A large percentage of visitors come to hike the island's unique levadas – irrigation channels along which you can walk to otherwise inaccessible locations. Boat rides are another must, particularly the whale- and seal-spotting trips that leave Funchal marina several times a day. Diving, canyoning, mountain biking, sea kayaking and hand gliding are other popular activities.

Hiking

Levada walks can be found all over the island but the best are arguably high in the mountains. There are other hiking trails, such as the path along the Ponta de São Lourenço at the eastern end of the island and those heading to/from Encumeada, a high pass in the island's centre.

Story of the Levadas

Many countries around the world have created irrigation systems but none are quite like Madeira’s levadas. Apart from being a feat of engineering, determination and ingenuity, it’s their accessibility and the truly spectacular landscapes to which they give access that make them truly unique. They are the lifeblood of the island, providing water to taps, fields and gardens, and electricity to homes and businesses through hydroelectric power. Madeira has no real stable rivers, so without them human habitation on the island would be nigh on impossible.

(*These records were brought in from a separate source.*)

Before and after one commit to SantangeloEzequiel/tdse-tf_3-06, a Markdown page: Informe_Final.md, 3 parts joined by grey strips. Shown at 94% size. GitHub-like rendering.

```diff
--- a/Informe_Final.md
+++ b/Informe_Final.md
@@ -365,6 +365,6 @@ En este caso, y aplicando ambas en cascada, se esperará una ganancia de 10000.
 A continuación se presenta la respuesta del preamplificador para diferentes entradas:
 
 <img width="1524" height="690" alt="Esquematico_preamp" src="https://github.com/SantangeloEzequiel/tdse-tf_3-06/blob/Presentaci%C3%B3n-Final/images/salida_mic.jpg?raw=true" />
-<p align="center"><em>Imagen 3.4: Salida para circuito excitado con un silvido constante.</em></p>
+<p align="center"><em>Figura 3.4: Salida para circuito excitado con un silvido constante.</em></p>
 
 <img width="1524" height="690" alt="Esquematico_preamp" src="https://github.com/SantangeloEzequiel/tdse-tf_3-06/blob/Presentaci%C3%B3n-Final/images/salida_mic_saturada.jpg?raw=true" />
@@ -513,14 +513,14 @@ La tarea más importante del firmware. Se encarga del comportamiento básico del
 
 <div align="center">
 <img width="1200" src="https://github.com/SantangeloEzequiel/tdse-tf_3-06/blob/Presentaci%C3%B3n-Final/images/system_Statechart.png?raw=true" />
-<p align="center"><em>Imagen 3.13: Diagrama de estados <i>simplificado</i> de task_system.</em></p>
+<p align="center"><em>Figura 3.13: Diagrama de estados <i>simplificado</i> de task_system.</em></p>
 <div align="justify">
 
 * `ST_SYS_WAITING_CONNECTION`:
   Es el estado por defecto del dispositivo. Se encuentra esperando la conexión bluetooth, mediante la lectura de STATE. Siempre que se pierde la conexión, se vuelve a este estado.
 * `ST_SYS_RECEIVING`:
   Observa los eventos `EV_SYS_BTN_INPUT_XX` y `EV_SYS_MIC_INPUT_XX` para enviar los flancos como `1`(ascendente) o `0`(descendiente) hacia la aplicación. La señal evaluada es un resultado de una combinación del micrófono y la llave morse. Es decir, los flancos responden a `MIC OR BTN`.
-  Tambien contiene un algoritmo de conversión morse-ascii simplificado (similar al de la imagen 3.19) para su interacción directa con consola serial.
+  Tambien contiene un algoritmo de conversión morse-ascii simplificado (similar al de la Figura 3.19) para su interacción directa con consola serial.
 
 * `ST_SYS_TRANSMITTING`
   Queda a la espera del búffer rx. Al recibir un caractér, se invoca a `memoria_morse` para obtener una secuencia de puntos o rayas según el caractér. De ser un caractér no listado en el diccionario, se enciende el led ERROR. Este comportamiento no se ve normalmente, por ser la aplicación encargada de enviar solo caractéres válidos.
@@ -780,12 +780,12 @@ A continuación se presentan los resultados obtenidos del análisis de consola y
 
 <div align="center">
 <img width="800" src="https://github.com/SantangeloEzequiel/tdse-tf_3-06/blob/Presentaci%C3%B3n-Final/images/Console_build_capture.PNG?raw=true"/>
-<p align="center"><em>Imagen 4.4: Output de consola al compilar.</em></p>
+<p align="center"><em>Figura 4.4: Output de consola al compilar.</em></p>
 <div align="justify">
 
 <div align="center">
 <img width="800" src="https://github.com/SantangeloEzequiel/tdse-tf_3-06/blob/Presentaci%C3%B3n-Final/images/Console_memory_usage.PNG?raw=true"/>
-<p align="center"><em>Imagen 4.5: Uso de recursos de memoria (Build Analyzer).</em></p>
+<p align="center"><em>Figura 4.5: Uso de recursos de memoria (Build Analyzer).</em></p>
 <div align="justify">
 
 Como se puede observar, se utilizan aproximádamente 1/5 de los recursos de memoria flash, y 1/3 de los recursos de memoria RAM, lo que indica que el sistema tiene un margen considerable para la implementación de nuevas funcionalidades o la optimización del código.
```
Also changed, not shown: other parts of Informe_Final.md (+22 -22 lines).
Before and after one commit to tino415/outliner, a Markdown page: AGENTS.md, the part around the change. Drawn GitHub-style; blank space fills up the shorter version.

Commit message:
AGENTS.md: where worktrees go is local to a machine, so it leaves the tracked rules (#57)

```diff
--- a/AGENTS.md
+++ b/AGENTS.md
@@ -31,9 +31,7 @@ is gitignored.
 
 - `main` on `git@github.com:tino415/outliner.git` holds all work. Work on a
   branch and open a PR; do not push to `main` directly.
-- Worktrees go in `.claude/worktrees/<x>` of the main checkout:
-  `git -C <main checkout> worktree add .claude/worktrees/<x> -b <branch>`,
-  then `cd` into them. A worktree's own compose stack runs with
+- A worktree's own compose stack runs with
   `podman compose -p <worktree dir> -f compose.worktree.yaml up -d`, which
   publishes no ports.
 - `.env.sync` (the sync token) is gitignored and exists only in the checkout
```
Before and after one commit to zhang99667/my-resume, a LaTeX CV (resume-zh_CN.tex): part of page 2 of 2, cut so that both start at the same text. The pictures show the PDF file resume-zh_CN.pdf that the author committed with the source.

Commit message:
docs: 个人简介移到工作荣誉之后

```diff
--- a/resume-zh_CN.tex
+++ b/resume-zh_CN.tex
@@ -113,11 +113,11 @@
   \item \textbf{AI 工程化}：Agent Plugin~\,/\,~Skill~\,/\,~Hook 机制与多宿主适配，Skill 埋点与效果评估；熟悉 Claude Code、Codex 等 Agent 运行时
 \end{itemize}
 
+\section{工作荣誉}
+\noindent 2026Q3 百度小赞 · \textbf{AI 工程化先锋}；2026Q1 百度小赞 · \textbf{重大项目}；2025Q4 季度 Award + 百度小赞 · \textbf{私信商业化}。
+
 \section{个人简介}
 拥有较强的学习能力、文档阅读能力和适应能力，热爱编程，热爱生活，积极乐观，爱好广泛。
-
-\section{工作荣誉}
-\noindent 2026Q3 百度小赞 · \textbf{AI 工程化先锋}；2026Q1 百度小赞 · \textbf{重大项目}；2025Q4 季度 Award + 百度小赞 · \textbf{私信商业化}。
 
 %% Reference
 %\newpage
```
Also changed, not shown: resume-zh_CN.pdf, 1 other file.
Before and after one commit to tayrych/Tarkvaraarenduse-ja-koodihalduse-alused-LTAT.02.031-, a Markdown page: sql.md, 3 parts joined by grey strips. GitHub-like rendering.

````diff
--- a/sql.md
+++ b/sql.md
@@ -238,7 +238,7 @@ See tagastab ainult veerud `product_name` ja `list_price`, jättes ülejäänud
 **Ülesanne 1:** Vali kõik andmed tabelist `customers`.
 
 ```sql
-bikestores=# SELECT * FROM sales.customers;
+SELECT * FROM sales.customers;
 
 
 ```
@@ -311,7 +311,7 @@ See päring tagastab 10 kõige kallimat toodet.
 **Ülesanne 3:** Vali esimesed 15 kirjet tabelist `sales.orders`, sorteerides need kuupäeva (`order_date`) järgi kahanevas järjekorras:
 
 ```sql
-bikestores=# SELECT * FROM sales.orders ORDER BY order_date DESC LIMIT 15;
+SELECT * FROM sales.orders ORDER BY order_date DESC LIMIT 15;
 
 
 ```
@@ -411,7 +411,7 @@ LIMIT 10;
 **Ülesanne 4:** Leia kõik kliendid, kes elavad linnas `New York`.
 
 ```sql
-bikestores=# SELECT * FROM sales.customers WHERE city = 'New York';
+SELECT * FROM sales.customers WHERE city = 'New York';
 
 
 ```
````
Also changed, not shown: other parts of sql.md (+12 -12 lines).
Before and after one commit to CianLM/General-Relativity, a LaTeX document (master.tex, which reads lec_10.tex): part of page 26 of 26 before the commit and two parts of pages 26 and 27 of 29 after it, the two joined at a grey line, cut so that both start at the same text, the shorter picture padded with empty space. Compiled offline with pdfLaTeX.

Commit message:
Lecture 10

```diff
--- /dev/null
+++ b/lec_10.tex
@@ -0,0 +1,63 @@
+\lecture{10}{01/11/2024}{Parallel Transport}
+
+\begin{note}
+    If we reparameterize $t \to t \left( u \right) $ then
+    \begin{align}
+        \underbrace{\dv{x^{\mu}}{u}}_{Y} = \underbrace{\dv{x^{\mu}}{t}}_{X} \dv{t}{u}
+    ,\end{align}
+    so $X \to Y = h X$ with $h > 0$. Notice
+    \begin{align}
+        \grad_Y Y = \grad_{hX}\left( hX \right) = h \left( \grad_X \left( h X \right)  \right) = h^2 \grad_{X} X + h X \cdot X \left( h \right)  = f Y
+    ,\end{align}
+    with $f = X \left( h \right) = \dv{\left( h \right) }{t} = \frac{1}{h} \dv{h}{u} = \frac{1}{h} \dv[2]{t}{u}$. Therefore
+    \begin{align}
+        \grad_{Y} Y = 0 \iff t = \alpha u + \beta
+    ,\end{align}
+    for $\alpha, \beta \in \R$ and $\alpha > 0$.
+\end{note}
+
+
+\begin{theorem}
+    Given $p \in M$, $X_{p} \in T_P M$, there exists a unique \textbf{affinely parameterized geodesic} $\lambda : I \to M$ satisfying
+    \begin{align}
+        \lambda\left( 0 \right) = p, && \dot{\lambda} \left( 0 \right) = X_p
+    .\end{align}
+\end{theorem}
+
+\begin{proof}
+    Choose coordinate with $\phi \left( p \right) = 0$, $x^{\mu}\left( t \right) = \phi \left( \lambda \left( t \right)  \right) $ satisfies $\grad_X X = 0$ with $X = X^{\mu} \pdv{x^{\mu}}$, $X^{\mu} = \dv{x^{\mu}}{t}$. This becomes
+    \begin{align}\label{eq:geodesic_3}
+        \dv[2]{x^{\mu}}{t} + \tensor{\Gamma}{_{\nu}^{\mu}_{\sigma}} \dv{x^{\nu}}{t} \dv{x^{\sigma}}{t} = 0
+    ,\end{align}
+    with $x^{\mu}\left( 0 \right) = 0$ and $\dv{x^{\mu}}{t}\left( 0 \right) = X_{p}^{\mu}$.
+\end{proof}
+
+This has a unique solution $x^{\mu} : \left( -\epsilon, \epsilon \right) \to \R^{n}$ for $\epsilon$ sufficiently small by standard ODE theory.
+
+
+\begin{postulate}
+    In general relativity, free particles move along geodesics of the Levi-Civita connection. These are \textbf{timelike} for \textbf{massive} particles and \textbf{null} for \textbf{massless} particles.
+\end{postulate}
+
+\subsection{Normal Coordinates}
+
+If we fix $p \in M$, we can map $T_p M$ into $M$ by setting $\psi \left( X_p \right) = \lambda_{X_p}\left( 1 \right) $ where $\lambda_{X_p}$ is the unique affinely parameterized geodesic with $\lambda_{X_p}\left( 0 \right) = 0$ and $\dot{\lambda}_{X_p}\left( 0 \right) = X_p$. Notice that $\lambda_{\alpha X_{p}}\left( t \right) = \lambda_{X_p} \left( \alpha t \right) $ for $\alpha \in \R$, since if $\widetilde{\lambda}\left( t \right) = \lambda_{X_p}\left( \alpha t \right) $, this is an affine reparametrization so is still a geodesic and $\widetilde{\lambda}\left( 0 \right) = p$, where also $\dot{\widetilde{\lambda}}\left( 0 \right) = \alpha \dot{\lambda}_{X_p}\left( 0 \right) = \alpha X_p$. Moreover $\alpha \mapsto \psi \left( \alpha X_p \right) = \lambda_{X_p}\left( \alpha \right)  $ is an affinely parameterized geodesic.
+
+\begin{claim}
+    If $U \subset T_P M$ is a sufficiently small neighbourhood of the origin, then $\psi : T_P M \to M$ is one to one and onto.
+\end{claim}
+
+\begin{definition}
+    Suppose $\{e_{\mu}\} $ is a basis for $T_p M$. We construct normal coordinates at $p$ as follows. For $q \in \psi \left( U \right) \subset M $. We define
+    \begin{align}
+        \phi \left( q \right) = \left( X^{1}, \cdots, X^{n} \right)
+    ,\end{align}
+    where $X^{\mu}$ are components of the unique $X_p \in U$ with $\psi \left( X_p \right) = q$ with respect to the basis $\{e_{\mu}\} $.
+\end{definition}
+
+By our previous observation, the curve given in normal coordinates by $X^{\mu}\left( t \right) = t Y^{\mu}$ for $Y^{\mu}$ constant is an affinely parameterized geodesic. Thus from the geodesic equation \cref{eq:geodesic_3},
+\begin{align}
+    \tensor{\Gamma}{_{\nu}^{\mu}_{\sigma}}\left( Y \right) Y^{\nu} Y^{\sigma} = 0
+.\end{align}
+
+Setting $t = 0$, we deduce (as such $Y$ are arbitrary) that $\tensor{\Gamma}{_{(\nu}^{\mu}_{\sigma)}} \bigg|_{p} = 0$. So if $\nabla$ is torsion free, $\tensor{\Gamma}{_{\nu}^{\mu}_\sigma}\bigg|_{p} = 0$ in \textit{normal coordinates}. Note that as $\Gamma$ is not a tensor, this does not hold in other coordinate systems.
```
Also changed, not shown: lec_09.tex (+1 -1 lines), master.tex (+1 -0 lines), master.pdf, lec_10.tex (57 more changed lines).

So how did this small island come to have such a mammoth network of levadas? The first settlers soon realised that the rainfall and mist that drenched the mountainous interior somehow needed to be channelled down to the warm, dry south coast. Over 2 metres of precipitation a year can fall in the north of the island while the fertile south coast may not see a drop for half a year. Work began in the 16th century on creating fast-flowing aqueducts and over the next three centuries the network was developed, often using slave labour. Many died carving out the channels through impossibly rugged mountainscapes but by the 1900s 1000km of levadas were supplying water for agriculture and for drinking.

But there was a problem – many levadas were privately owned and the distribution of precious water was often unfair. In 1939 the state stepped in to study the irrigation system and commission more channels. By 1970 the system was essentially complete, though minor work is still ongoing. The island’s longest levadas such as the Levada do Norte and the Levada dos Tornos were built at this time and are vital pieces of infrastructure.

As you enjoy a leisurely levada stroll, spare a thought for those who maintain the hundreds of kilometres of channels, tunnels, bridges, reservoirs, ducts and sluices. Around 99% of the system can only be accessed on foot – tools and materials have to be hauled by teams of workers sometimes tens of kilometres to where a rock fall or a landslip has caused a snarl-up. You will often meet these hardy work gangs on the trails.

Hiking the Levadas

One of the reasons people come to Madeira is to hike the levadas – 2500km of irrigation channels along which gentle paths lead through the wilds. A levada walk is the quintessential Madeira experience. Depart Funchal early in the morning, wander the dramatic landscape, picnicking along the way, and make it back into the city for dinner. Try at least one – most visitors are hooked straightaway.

Going it Alone

There aren’t many levada walks you can’t tackle on your own. However, accessing the start of the trail can take some planning, especially if you don’t have a hire car. All of Madeira’s bus companies now post their timetables online and routes are designed with tourists and walkers in mind. The tourist office in Funchal can help out with planning, as can hotel receptions. Doing things by car creates a problem as levada walks are linear routes, meaning you might need a bus to get you back to where you parked. Taxis are a good solution but can make the day an expensive affair. For example, if you arrange for a Funchal cab to wait in Portela, the trip back to the city costs over €50.

Joining a Group

Every day tens of groups leave for the levadas on half- and full-day hikes. While these free you of the need to think about the logistics of getting to and from the walk, groups often move fast and you don’t have the freedom to tarry where you like for as long as you like. Tours are cheap (around €25 for a full-day hike), guides usually very clued up and you are often picked up and dropped off at your accommodation by the tour company. However groups can be large, clogging up the narrow paths and scaring off wildlife. Cruise-ship groups can be particularly huge. Lunch is sometimes provided for an extra charge and bookings can be made at countless places throughout the Hotel Zone.

Maps & Guidebooks

If you are heading out alone, having a map and/or specialist guidebook is recommended. The Sunflower guides to Madeira by John and Pat Underwood set the standard for all the others and are widely available on the island (even at supermarkets in the Hotel Zone). Levadas and Footpaths of Madeira by Raimundo Quintal is a little out of date but gives a lot of background. Cicerone’s Walking in Madeira maps out 60 routes across the island while Walk Madeira by Shirley and Mike Whitehead plots a range of hikes for all abilities. Madeira Tour and Trail 1:40,000, available on Madeira, is one of the best maps around. Kompass sheet 234 Madeira 1:50,000 is also a good companion on the trails and when driving.

Top Tips

  • It’s often a good idea to contact the tourist office to find out if the route you intend to take is affected by the weather or repair work.
  • Good hiking boots, a torch, waterproofs and food are a must.
  • Exposed sections are common and definitely not for vertigo sufferers.
  • Never walk in the levadas, throw anything into them or (how should we put it?) use them as an outdoor convenience.